The Father contemplated all on behalf of whom he delivered up the Son in the distinctiveness of the sin, misery, liability, and need of each. If we had been submerged in the mass, if we had not been contemplated in the particularity that belongs to us, there would be no salvation. The Father had respect to all of us when he delivered up the Son.
The giving of the Son on behalf of God's people is the fullest, most inarguable demonstration of His being for us that could possibly be given. And in light of the giving of His Son in our place, does it not follow that He will not along with Him freely give us all things? His point is obvious: God is for us and will not withhold from us anything necessary to life and godliness. He has given us Christ, in whom are hidden all the treasures of wisdom and knowledge, who has become to us our all-in-all. Murry commented,

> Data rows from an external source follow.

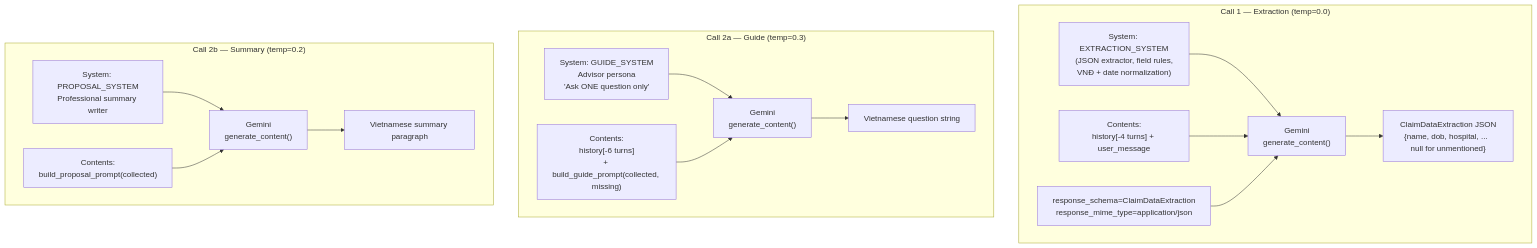
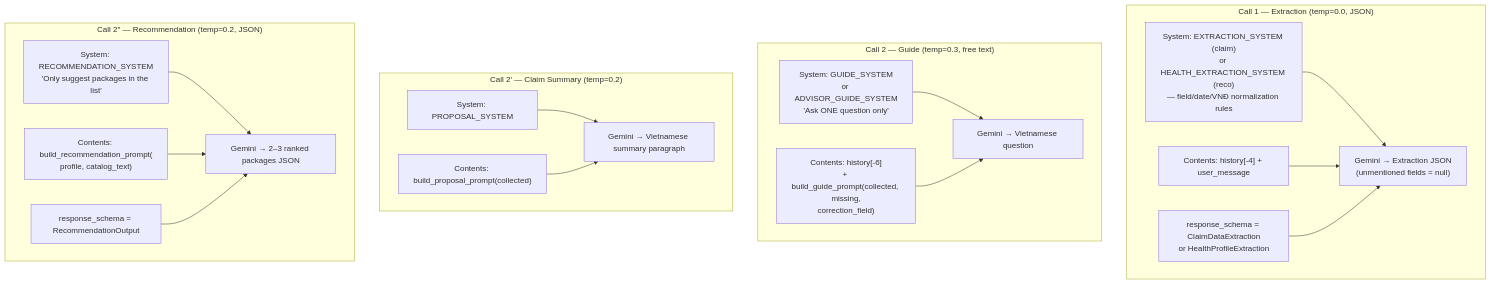
One commit to nguyenduy-math/agentichouse changed the sixth of 6 diagrams in labs/healthcare-assistant/HLD.md. Above: the diagram before and after it, drawn with Mermaid. The commit also changed other lines of this file and 2 other files, not shown here.

````diff
--- a/labs/healthcare-assistant/HLD.md
+++ b/labs/healthcare-assistant/HLD.md
@@ -208,24 +252,28 @@
 ```mermaid
 graph TD
-    subgraph "Call 1 — Extraction  (temp=0.0)"
-        ES2["System: EXTRACTION_SYSTEM\n(JSON extractor, field rules,\nVNĐ + date normalization)"]
-        EC["Contents:\nhistory[-4 turns] + user_message"]
-        SCHEMA["response_schema=ClaimDataExtraction\nresponse_mime_type=application/json"]
-        ES2 & EC & SCHEMA --> GC1["Gemini\ngenerate_content()"]
-        GC1 --> OUT1["ClaimDataExtraction JSON\n{name, dob, hospital, ...  null for unmentioned}"]
+    subgraph "Call 1 — Extraction (temp=0.0, JSON)"
+        E1["System: EXTRACTION_SYSTEM (claim)\nor HEALTH_EXTRACTION_SYSTEM (reco)\n— field/date/VNĐ normalization rules"]
+        E2["Contents: history[-4] + user_message"]
+        E3["response_schema = ClaimDataExtraction\nor HealthProfileExtraction"]
+        E1 & E2 & E3 --> EC["Gemini → Extraction JSON\n(unmentioned fields = null)"]
     end
 
-    subgraph "Call 2a — Guide  (temp=0.3)"
-        GS3["System: GUIDE_SYSTEM\nAdvisor persona\n'Ask ONE question only'"]
-        GC2["Contents:\nhistory[-6 turns]\n+ build_guide_prompt(collected, missing)"]
-        GS3 & GC2 --> GC3["Gemini\ngenerate_content()"]
-        GC3 --> OUT2["Vietnamese question string"]
+    subgraph "Call 2 — Guide (temp=0.3, free text)"
+        G1["System: GUIDE_SYSTEM\nor ADVISOR_GUIDE_SYSTEM\n'Ask ONE question only'"]
+        G2["Contents: history[-6]\n+ build_guide_prompt(collected, missing,\ncorrection_field)"]
+        G1 & G2 --> GC["Gemini → Vietnamese question"]
     end
 
-    subgraph "Call 2b — Summary  (temp=0.2)"
-        PS2["System: PROPOSAL_SYSTEM\nProfessional summary writer"]
-        PC["Contents:\nbuild_proposal_prompt(collected)"]
-        PS2 & PC --> GC4["Gemini\ngenerate_content()"]
-        GC4 --> OUT3["Vietnamese summary paragraph"]
+    subgraph "Call 2′ — Claim Summary (temp=0.2)"
+        S1["System: PROPOSAL_SYSTEM"]
+        S2["Contents: build_proposal_prompt(collected)"]
+        S1 & S2 --> SC2["Gemini → Vietnamese summary paragraph"]
+    end
+
+    subgraph "Call 2″ — Recommendation (temp=0.2, JSON)"
+        R1["System: RECOMMENDATION_SYSTEM\n'Only suggest packages in the list'"]
+        R2["Contents: build_recommendation_prompt(\nprofile, catalog_text)"]
+        R3["response_schema = RecommendationOutput"]
+        R1 & R2 & R3 --> RC2["Gemini → 2–3 ranked packages JSON"]
     end
 ```
````
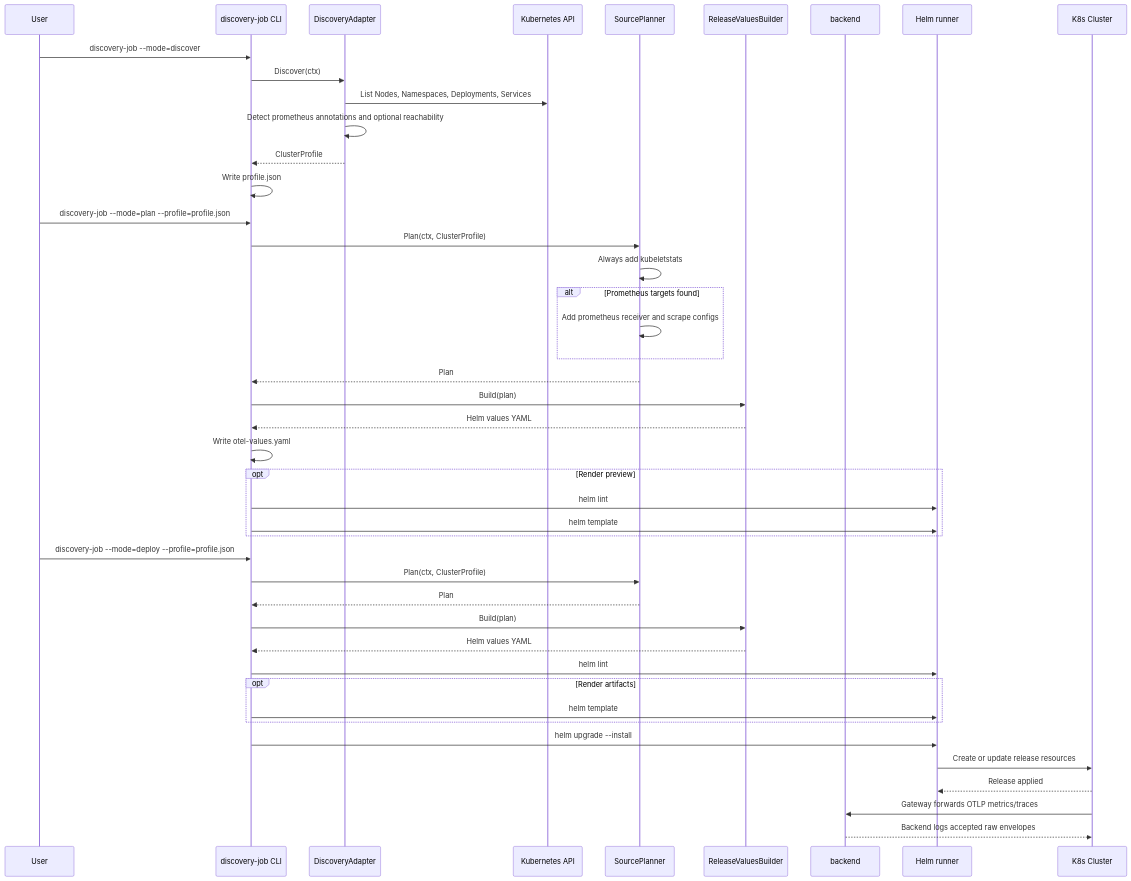
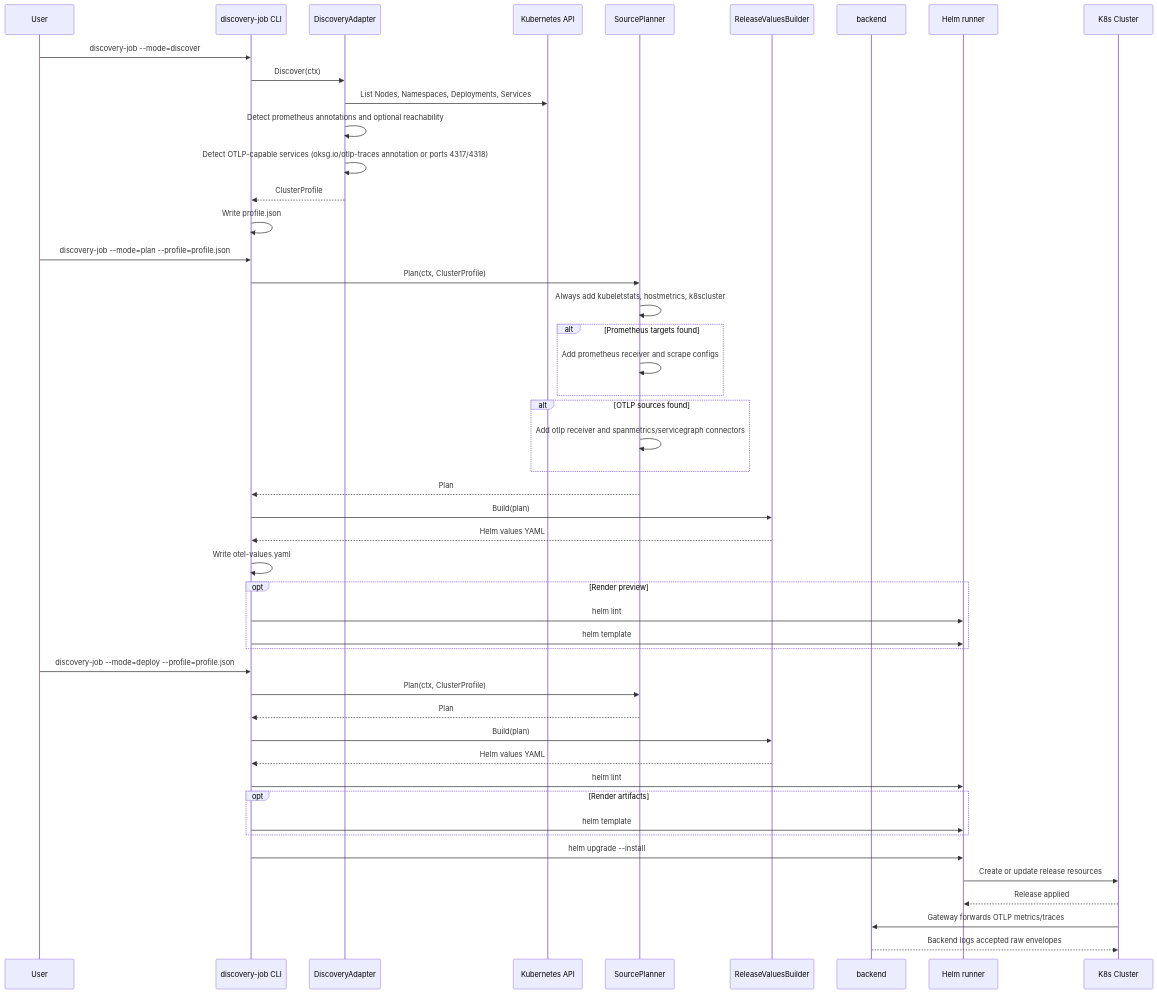
Before and after one commit to erickivel/karthos: the diagram in docs/discovery-flow.md, drawn with Mermaid. The commit also changed other lines of this file and 26 other files, not shown here.

````diff
--- a/docs/discovery-flow.md
+++ b/docs/discovery-flow.md
@@ -7,49 +7,53 @@
 ```mermaid
 sequenceDiagram
     participant User
     participant CLI as discovery-job CLI
     participant DA as DiscoveryAdapter
     participant K8s as Kubernetes API
     participant SP as SourcePlanner
     participant RV as ReleaseValuesBuilder
     participant B as backend
     participant H as Helm runner
     participant Cluster as K8s Cluster
 
     User->>CLI: discovery-job --mode=discover
     CLI->>DA: Discover(ctx)
     DA->>K8s: List Nodes, Namespaces, Deployments, Services
     DA->>DA: Detect prometheus annotations and optional reachability
+    DA->>DA: Detect OTLP-capable services (oksg.io/otlp-traces annotation or ports 4317/4318)
     DA-->>CLI: ClusterProfile
     CLI->>CLI: Write profile.json
 
     User->>CLI: discovery-job --mode=plan --profile=profile.json
     CLI->>SP: Plan(ctx, ClusterProfile)
-    SP->>SP: Always add kubeletstats
+    SP->>SP: Always add kubeletstats, hostmetrics, k8scluster
     alt Prometheus targets found
         SP->>SP: Add prometheus receiver and scrape configs
+    end
+    alt OTLP sources found
+        SP->>SP: Add otlp receiver and spanmetrics/servicegraph connectors
     end
     SP-->>CLI: Plan
     CLI->>RV: Build(plan)
     RV-->>CLI: Helm values YAML
     CLI->>CLI: Write otel-values.yaml
     opt Render preview
         CLI->>H: helm lint
         CLI->>H: helm template
     end
 
     User->>CLI: discovery-job --mode=deploy --profile=profile.json
     CLI->>SP: Plan(ctx, ClusterProfile)
     SP-->>CLI: Plan
     CLI->>RV: Build(plan)
     RV-->>CLI: Helm values YAML
     CLI->>H: helm lint
     opt Render artifacts
         CLI->>H: helm template
     end
     CLI->>H: helm upgrade --install
     H->>Cluster: Create or update release resources
     Cluster-->>H: Release applied
     Cluster->>B: Gateway forwards OTLP metrics/traces
     B-->>Cluster: Backend logs accepted raw envelopes
 ```
````
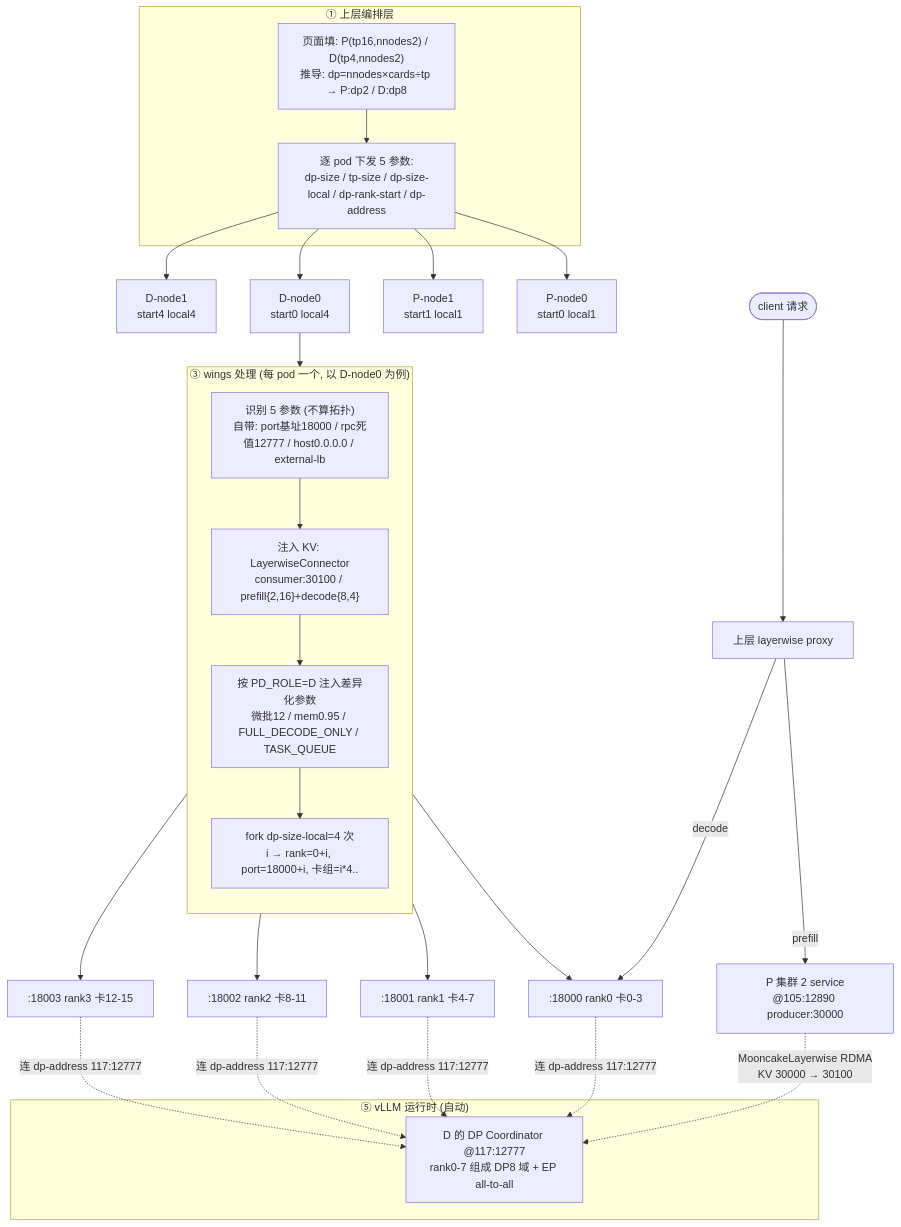
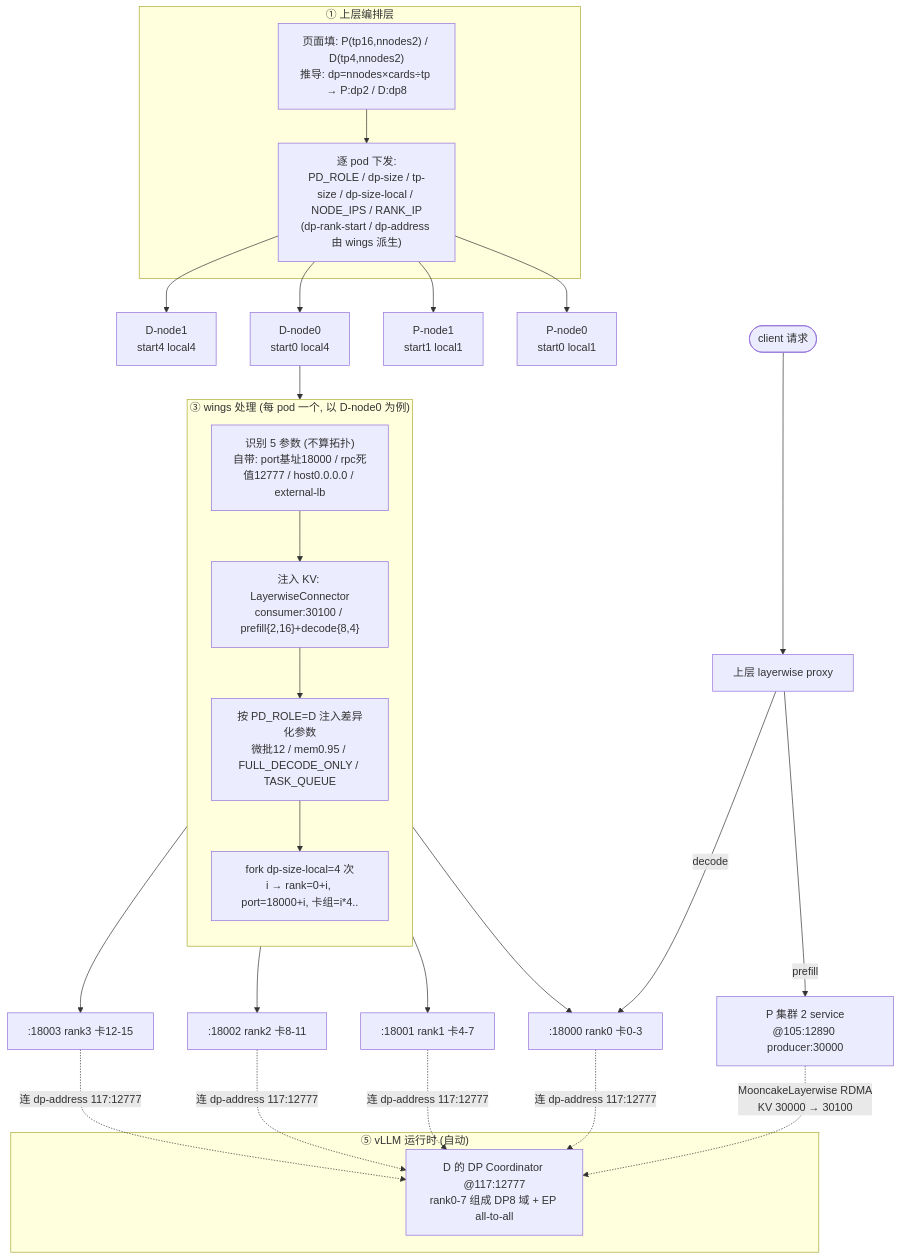
One commit to thegodloy-jpg/wings-control changed the diagram in xuqiu/deepseek-v32-pd-disaggregation.md. Above: the diagram before and after it, drawn with Mermaid. The commit also changed other lines of this file, not shown here.

First line of the commit message:
docs(pd): fix §6/§7 contract — dp-rank-start/dp-address are wings-derived, not sent

````diff
--- a/xuqiu/deepseek-v32-pd-disaggregation.md
+++ b/xuqiu/deepseek-v32-pd-disaggregation.md
@@ -493,39 +503,39 @@
 ```mermaid
 flowchart TB
     subgraph UP["① 上层编排层"]
         PLAN["页面填: P(tp16,nnodes2) / D(tp4,nnodes2)<br/>推导: dp=nnodes×cards÷tp → P:dp2 / D:dp8"]
-        PLAN --> DISP["逐 pod 下发 5 参数:<br/>dp-size / tp-size / dp-size-local / dp-rank-start / dp-address"]
+        PLAN --> DISP["逐 pod 下发:<br/>PD_ROLE / dp-size / tp-size / dp-size-local / NODE_IPS / RANK_IP<br/>(dp-rank-start / dp-address 由 wings 派生)"]
     end
 
     DISP --> POD0["P-node0<br/>start0 local1"]
     DISP --> POD1["P-node1<br/>start1 local1"]
     DISP --> POD2["D-node0<br/>start0 local4"]
     DISP --> POD3["D-node1<br/>start4 local4"]
 
     POD2 --> WINGS
 
     subgraph WINGS["③ wings 处理 (每 pod 一个, 以 D-node0 为例)"]
         direction TB
         ID["识别 5 参数 (不算拓扑)<br/>自带: port基址18000 / rpc死值12777 / host0.0.0.0 / external-lb"]
         ID --> KV["注入 KV: LayerwiseConnector<br/>consumer:30100 / prefill{2,16}+decode{8,4}"]
         KV --> DIFF["按 PD_ROLE=D 注入差异化参数<br/>微批12 / mem0.95 / FULL_DECODE_ONLY / TASK_QUEUE"]
         DIFF --> FORK["fork dp-size-local=4 次<br/>i → rank=0+i, port=18000+i, 卡组=i*4.."]
     end
 
     FORK --> S0[":18000 rank0 卡0-3"]
     FORK --> S1[":18001 rank1 卡4-7"]
     FORK --> S2[":18002 rank2 卡8-11"]
     FORK --> S3[":18003 rank3 卡12-15"]
 
     S0 & S1 & S2 & S3 -. "连 dp-address 117:12777" .-> COORD
 
     subgraph RT["⑤ vLLM 运行时 (自动)"]
         COORD["D 的 DP Coordinator @117:12777<br/>rank0-7 组成 DP8 域 + EP all-to-all"]
     end
 
     PGRP["P 集群 2 service<br/>@105:12890 producer:30000"] -. "MooncakeLayerwise RDMA<br/>KV 30000 → 30100" .-> COORD
 
     CLI([client 请求]) --> PROXY["上层 layerwise proxy"]
     PROXY -- prefill --> PGRP
     PROXY -- decode --> S0
 ```
````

If the Father did not spare his own Son but delivered him up to the agony and shame of Calvary, how could he possibly fail to bring to fruition the end contemplated in such sacrifice. The greatest gift of the Father, the most precious donation given to us, was not things. It was not calling, nor justification, nor even glorification. It is not even the security with which the apostle concludes his peroration (vs. 39). These are favours dispensed in the fulfillment of God’s gracious design. But the unspeakable and incomparable gift is the giving up of his own Son. So great is that gift, so marvellous are its implications, so far-reaching its consequences that all graces of lesser proportion are certain of free bestowment.…Since he is the supreme expression and embodiment of free gift and since his being given over by the Father is the supreme demonstration of the Father’s love, every other.
James R. White, The God Who Justifies, p. 247-248